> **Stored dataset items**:
§ §

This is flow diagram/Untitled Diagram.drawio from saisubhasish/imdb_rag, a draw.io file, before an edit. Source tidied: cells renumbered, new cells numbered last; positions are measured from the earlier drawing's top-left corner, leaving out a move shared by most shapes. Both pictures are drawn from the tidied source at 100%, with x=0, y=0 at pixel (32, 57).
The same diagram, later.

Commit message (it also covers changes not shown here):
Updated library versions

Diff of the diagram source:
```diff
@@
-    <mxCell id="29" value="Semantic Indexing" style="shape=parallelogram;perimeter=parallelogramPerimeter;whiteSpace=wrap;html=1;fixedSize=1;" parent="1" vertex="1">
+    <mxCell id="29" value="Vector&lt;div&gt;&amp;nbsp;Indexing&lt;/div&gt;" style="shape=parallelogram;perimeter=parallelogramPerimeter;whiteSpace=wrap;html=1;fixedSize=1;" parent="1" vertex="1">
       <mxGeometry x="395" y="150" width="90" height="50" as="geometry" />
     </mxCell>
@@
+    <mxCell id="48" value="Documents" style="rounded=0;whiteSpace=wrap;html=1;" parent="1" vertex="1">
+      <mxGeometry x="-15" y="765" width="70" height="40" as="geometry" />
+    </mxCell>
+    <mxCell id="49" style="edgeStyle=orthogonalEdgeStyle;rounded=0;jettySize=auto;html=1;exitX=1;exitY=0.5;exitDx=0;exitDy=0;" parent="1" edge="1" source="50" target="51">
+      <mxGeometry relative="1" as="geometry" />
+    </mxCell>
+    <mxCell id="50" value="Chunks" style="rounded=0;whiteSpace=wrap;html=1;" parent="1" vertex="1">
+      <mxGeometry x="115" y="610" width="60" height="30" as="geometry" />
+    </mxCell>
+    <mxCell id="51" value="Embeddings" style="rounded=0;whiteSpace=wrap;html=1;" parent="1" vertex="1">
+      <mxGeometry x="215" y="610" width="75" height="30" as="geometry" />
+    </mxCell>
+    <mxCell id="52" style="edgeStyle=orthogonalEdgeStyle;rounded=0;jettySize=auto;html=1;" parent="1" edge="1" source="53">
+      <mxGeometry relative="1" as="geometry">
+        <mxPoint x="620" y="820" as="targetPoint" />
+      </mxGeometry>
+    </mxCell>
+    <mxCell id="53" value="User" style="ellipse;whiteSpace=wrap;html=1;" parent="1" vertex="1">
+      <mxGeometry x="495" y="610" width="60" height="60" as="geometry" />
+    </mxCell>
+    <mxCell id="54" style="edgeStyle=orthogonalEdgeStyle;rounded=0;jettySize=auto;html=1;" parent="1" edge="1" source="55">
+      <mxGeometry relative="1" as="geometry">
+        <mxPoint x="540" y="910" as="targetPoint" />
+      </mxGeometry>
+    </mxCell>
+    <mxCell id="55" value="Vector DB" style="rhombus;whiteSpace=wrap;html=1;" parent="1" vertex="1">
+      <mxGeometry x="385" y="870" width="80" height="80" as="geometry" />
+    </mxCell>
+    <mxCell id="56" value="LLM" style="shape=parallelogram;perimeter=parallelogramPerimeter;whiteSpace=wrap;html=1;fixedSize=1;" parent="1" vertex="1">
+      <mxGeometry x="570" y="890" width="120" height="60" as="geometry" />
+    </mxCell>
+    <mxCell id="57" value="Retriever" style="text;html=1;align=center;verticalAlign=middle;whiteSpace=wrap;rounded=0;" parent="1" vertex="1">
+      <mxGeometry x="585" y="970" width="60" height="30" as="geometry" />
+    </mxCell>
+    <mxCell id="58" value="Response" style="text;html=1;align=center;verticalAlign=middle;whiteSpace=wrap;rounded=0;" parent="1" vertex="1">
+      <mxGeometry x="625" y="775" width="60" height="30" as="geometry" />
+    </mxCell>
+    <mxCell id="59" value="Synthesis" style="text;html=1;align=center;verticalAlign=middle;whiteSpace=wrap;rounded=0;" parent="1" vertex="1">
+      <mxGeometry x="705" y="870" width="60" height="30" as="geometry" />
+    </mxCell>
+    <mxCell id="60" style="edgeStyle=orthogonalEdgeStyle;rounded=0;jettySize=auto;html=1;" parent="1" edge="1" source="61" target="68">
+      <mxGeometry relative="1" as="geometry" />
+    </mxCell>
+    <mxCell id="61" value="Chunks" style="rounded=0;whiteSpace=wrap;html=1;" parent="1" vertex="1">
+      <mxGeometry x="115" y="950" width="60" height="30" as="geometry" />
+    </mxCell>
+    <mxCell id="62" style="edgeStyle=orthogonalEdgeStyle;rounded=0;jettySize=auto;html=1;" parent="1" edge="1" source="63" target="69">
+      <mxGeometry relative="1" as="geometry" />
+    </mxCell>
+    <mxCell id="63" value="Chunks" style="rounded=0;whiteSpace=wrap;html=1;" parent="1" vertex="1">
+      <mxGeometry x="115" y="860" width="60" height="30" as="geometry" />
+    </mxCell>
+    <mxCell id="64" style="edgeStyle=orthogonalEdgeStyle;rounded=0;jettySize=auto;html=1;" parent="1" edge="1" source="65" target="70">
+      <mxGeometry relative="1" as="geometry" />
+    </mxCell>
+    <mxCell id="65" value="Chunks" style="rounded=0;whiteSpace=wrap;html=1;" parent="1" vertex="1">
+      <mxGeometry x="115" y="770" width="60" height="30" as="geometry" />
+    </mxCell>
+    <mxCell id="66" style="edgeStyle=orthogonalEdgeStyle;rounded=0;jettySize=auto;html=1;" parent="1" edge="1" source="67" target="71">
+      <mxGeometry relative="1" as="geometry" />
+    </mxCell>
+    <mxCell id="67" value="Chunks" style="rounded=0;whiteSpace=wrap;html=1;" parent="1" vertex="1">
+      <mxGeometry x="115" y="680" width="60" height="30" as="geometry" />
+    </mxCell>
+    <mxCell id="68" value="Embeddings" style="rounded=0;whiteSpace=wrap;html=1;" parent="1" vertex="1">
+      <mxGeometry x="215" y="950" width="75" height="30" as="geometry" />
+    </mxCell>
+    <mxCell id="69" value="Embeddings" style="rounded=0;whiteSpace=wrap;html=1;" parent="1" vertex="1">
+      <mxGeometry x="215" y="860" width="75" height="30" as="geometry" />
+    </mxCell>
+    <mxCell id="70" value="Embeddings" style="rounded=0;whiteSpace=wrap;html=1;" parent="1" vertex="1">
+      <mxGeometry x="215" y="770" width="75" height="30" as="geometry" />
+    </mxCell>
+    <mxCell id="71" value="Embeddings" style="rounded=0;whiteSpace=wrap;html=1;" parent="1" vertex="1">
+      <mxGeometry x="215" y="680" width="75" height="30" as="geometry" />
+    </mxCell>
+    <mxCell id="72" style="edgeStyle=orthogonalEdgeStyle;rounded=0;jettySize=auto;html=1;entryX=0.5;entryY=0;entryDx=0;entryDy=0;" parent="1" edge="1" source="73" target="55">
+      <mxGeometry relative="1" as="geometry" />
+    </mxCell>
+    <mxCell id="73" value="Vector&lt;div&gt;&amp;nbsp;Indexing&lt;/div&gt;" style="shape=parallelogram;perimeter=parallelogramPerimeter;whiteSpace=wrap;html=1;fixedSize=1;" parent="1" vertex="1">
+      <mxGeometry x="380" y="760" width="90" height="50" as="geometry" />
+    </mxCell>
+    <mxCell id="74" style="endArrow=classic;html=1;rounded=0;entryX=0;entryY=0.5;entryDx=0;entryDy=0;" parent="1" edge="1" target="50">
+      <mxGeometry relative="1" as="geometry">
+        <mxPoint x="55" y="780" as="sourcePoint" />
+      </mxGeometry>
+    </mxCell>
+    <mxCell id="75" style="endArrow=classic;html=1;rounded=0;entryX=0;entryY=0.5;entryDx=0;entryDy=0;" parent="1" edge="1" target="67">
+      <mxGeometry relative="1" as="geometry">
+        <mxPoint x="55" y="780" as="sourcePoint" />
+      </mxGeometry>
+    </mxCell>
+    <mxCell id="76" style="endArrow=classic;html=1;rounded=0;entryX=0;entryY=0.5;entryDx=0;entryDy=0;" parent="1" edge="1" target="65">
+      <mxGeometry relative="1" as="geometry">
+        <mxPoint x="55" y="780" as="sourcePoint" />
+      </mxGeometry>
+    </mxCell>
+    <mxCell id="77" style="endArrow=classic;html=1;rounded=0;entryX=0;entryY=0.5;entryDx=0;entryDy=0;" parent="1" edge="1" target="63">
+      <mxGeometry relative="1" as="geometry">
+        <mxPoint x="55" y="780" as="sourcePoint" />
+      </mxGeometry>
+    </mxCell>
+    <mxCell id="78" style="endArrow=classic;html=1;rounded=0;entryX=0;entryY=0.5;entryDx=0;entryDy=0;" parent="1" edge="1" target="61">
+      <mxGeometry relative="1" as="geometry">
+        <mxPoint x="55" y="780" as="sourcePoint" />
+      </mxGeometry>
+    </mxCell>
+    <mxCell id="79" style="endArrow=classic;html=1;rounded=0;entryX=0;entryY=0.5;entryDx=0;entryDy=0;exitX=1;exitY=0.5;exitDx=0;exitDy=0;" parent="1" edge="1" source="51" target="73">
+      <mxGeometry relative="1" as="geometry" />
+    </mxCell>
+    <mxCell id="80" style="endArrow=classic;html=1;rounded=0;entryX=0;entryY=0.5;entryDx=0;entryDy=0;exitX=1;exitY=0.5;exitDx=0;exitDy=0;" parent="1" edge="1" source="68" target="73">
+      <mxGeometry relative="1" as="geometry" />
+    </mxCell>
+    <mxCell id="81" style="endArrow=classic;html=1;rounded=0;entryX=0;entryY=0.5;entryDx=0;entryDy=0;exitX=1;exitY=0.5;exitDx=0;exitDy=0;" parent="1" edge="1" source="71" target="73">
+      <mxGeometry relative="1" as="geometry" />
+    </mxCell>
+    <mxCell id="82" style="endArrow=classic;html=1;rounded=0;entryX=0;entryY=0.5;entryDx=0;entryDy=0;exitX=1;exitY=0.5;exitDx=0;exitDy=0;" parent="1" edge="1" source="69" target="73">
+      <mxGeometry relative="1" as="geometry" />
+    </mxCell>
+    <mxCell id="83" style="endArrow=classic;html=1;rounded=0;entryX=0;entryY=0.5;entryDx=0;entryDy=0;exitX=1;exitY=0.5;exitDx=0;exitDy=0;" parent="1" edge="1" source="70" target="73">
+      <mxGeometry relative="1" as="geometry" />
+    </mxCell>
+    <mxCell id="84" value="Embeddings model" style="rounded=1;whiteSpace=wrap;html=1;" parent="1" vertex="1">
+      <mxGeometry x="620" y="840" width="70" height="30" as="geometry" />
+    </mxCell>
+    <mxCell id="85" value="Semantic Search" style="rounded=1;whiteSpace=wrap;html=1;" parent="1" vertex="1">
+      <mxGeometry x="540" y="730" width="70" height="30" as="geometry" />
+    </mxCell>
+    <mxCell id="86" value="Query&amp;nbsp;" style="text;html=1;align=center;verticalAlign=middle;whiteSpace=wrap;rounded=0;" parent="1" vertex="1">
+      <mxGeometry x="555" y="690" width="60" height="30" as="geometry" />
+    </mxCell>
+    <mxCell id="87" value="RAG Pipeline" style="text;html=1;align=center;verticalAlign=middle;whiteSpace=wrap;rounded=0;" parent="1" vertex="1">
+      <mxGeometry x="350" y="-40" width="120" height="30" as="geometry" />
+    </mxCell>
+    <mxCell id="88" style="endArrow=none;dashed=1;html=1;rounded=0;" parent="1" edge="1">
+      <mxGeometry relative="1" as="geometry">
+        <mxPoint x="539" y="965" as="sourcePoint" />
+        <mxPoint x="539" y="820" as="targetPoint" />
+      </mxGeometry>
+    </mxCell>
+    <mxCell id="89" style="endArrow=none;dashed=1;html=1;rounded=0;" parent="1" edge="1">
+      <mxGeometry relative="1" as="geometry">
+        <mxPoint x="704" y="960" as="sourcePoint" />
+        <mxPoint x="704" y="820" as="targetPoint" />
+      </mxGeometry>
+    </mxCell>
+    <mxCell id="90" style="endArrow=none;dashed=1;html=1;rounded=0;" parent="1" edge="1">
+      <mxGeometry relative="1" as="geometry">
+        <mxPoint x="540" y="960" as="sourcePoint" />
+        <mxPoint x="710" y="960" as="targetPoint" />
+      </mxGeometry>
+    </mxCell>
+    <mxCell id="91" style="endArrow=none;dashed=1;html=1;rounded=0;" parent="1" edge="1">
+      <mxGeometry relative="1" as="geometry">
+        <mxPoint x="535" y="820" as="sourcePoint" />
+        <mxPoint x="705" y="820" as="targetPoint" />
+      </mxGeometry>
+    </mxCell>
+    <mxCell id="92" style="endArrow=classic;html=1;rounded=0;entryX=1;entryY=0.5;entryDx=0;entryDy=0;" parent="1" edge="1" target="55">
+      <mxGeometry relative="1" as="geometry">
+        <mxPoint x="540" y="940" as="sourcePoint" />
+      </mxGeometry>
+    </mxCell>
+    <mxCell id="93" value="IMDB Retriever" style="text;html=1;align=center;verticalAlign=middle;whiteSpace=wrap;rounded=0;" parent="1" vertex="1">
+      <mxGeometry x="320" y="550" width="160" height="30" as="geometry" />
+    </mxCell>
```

§ §

> **PROBLEM REQUIREMENTS**:
Copy every line of the entries above in which "nbsp" occurs.

> **SOLUTION BELOW**:
+    <mxCell id="29" value="Vector&lt;div&gt;&amp;nbsp;Indexing&lt;/div&gt;" style="shape=parallelogram;perimeter=parallelogramPerimeter;whiteSpace=wrap;html=1;fixedSize=1;" parent="1" vertex="1">
+    <mxCell id="73" value="Vector&lt;div&gt;&amp;nbsp;Indexing&lt;/div&gt;" style="shape=parallelogram;perimeter=parallelogramPerimeter;whiteSpace=wrap;html=1;fixedSize=1;" parent="1" vertex="1">
+    <mxCell id="86" value="Query&amp;nbsp;" style="text;html=1;align=center;verticalAlign=middle;whiteSpace=wrap;rounded=0;" parent="1" vertex="1">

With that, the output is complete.